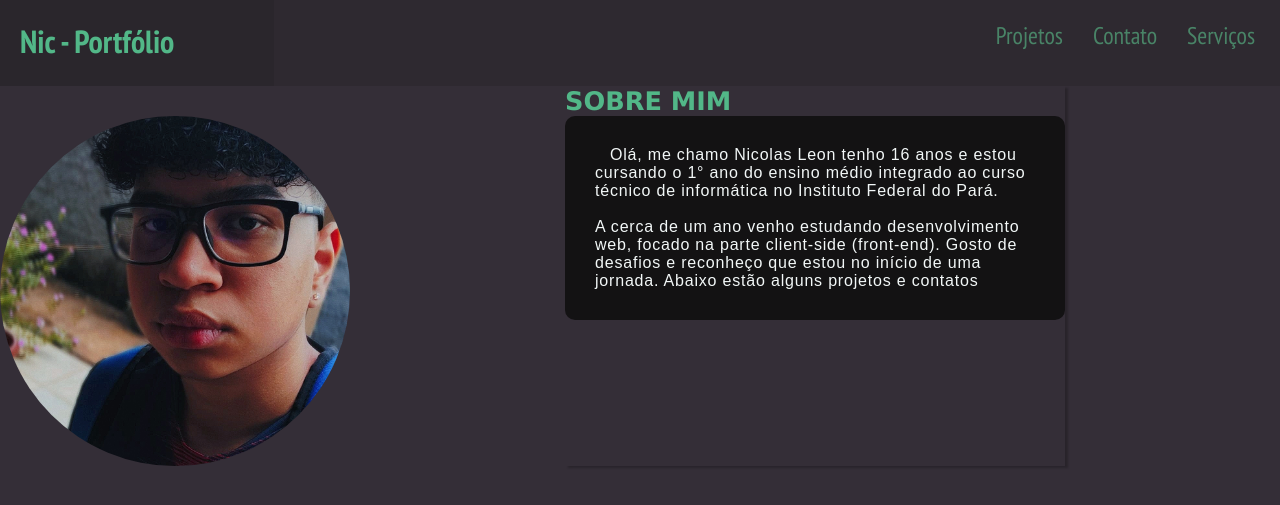
Repository: Leonngc/portfolio
Page: index.html
The author's editor kept a copy of each file at every save. The page is drawn from the files as they stood at one save, then again after the next save.
The browser window is 1280 px wide. The pictures show the whole page.

Above is the page before, as saved 2022-12-02 23:21:46.

After the next save:
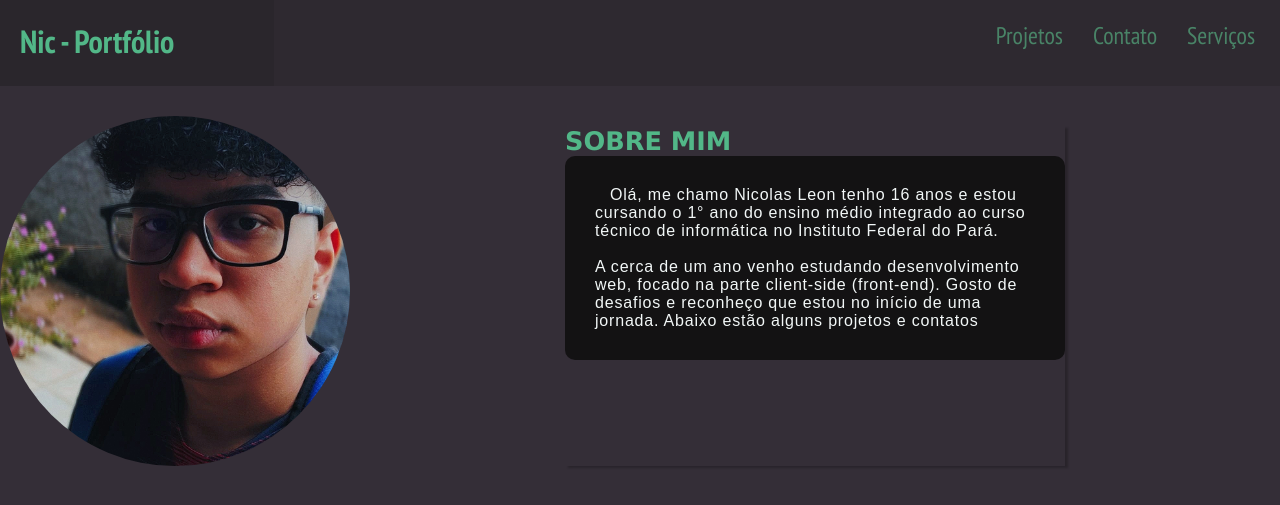
Saved 10 s later.
--- a/home.css
+++ b/home.css
@@ -83,7 +83,7 @@
 
 section.text{
     margin: 0 auto;
-    margin-top: 0px;
+    margin-top: 40px;
     width: 500px;
     box-shadow: 3px 2px 2px rgba(0, 0, 0, 0.224);
 }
☆ ☆ ☆
Work instructions
Write out the entries again word for word. Do not include the pictures.

Solution for this exercise
Repository: Leonngc/portfolio
Page: index.html
The author's editor kept a copy of each file at every save. The page is drawn from the files as they stood at one save, then again after the next save.
The browser window is 1280 px wide. The pictures show the whole page.

Above is the page before, as saved 2022-12-02 23:21:46.

After the next save:
Saved 10 s later.
--- a/home.css
+++ b/home.css
@@ -83,7 +83,7 @@
 
 section.text{
     margin: 0 auto;
-    margin-top: 0px;
+    margin-top: 40px;
     width: 500px;
     box-shadow: 3px 2px 2px rgba(0, 0, 0, 0.224);
 }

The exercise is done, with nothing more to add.